In reality it’s quite the opposite. Everyone has mental health, just like everyone has physical health. It’s a continuous spectrum with periods of highs, lows or simply just feeling eeksie-peeksie*.

Mental  illness on the other hand is clinically diagnosable. Some examples of this could be depression, schizophrenia or bipolar disorder (to name a few). These illnesses affect how a person thinks, feels, behaves and interacts with others. Although the exact causes of most mental illnesses are unclear, they can be linked to various biological, psychological and/or environmental factors.

Now, back to mental health (reminder: everyone has it). Just like a person with poor physical health may not have an illness,  it’s also possible for a person to have poor mental health but no mental illness. We all have days where we can feel overwhelmed, low or not like ourselves. Likewise, we can also have days where we feel on top of the moon or just neutral, with things ticking along averagely.

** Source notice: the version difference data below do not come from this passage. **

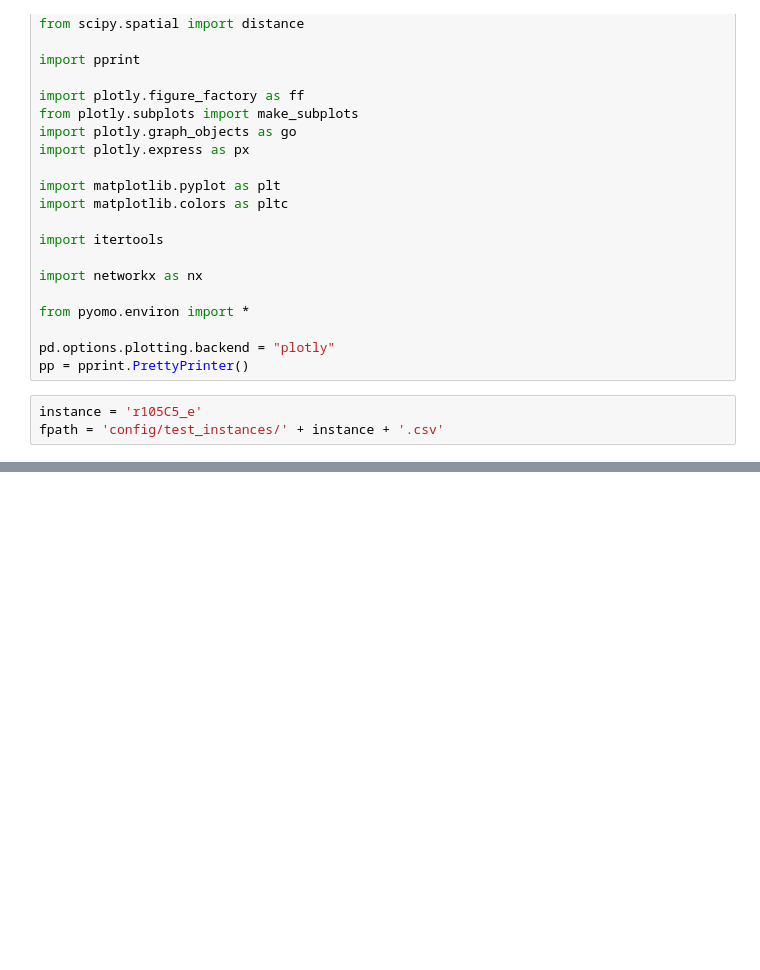
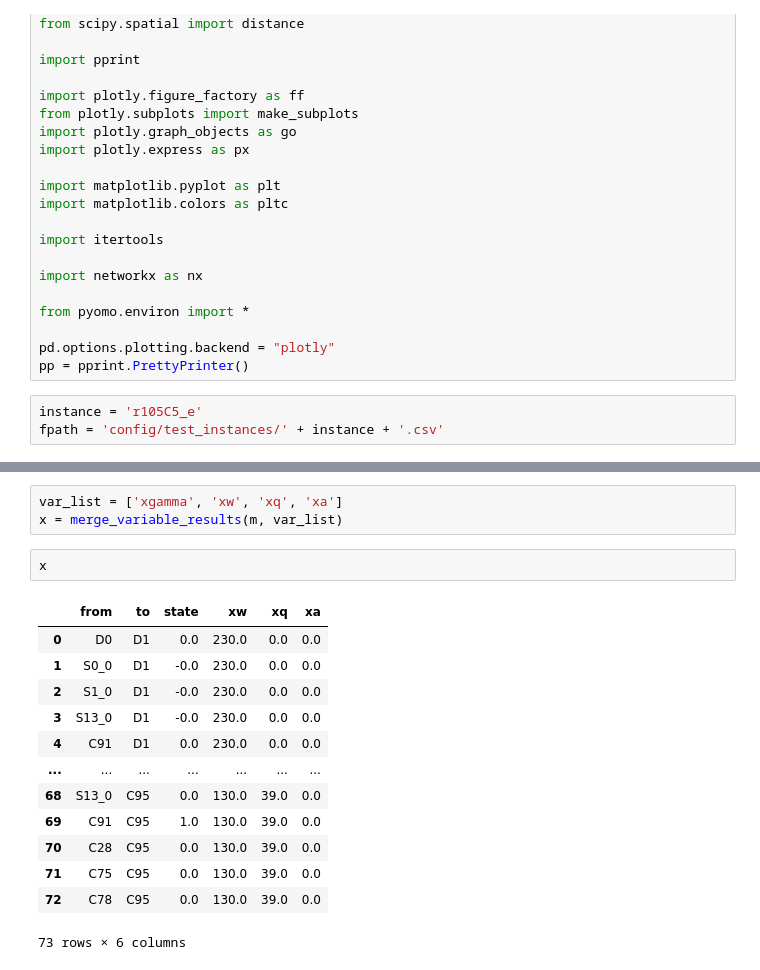
Before and after one commit to rariss/E-VRP-TW-V2G, a Jupyter notebook: evrp/e-vrp-tw.ipynb, the cells around one changed output, grey strips where cells are left out. Cells and saved outputs as stored; diff of their text form; blank space fills up the shorter version.

Commit message:
Modified merge_variable_results and create_optimal_edges to be able to handle 2- vs. 3-index, and EV variables.

```diff
--- a/evrp/e-vrp-tw.ipynb
+++ b/evrp/e-vrp-tw.ipynb
@@ -76,0 +96,19 @@ m.data['V_']['tS'].to_dict()
+# %%
+var_list = ['xgamma', 'xw', 'xq', 'xa']
+x = merge_variable_results(m, var_list)
+# %%
+x
+# %% [output]
+|  | from | to | state | xw | xq | xa |
+| 0 | D0 | D1 | 0.0 | 230.0 | 0.0 | 0.0 |
+| 1 | S0_0 | D1 | -0.0 | 230.0 | 0.0 | 0.0 |
+| 2 | S1_0 | D1 | -0.0 | 230.0 | 0.0 | 0.0 |
+| 3 | S13_0 | D1 | -0.0 | 230.0 | 0.0 | 0.0 |
+| 4 | C91 | D1 | 0.0 | 230.0 | 0.0 | 0.0 |
+| ... | ... | ... | ... | ... | ... | ... |
+| 68 | S13_0 | C95 | 0.0 | 130.0 | 39.0 | 0.0 |
+| 69 | C91 | C95 | 1.0 | 130.0 | 39.0 | 0.0 |
+| 70 | C28 | C95 | 0.0 | 130.0 | 39.0 | 0.0 |
+| 71 | C75 | C95 | 0.0 | 130.0 | 39.0 | 0.0 |
+| 72 | C78 | C95 | 0.0 | 130.0 | 39.0 | 0.0 |
+73 rows × 6 columns
```
Also changed, not shown: parts of 9 cells of this notebook, 1 other file.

An important part of maintaining good mental health is resilience. In layman’s terms, this is our ability to ‘bounce back’ from different obstacles thrown our way. This can be mentally or physically. It’s about having our own personal toolkit of coping strategies which we can refer to when necessary.

This can be made up of anything you like, the key is to try out different things to see what may work for you. To give you an idea, The Scottish Association for Mental Health (SAMH) suggests the following five ways to better wellbeing . I’ll use this as a framework to describe some of the ways I implement these in my life.  Visit https://www.samh.org.uk/about-mental-health/self-help-and-wellbeing/five-ways-to-better-mental-health for the full details.

  1. Connect. Sometimes when I’m feeling down I just want to be by myself and I don’t want to bother anyone. However, I always remind myself that reaching out to someone or even just being around other people always makes me feel better. A quick text, Skype call, attending a fitness class or meeting up with someone for a coffee can be enough to make me feel less alone and lift my mood.
  2. Be active. It’s easy when I’m in a negative slump to want to just laze about. But even a short walk can lift my energy levels and release those endorphins (feel good chemicals). Even better if I can get myself to do something more energetic such as playing tennis, going to an exercise class or even just dancing around to my favourite music.
  3. Take notice. This is a biggie. In this day and age most people are glued to their phones or screens. This means that we miss some of the most beautiful sights and opportunities to just be mindful, enjoying the moment. One of my favourite things to do is to go for a walk, breathe in some fresh air and take in the sights of the season (pretty flowers, crunchy leaves, newborn lambs- you name it!) without my phone. Often I’ll ask a friend to join me!
  4. Learn. Learning helps us to feel purposeful. In my case, this can be learning a new recipe, exploring a new place or something more academic such as learning a new language.
  5. Give. Anyone else love doing things for others? I enjoy doing various types of volunteering, giving a practical hand to those who may need it, random acts of kindness.. the list goes on! It doesn’t have to be big, any giving behaviour will make yourself and the other person feel good!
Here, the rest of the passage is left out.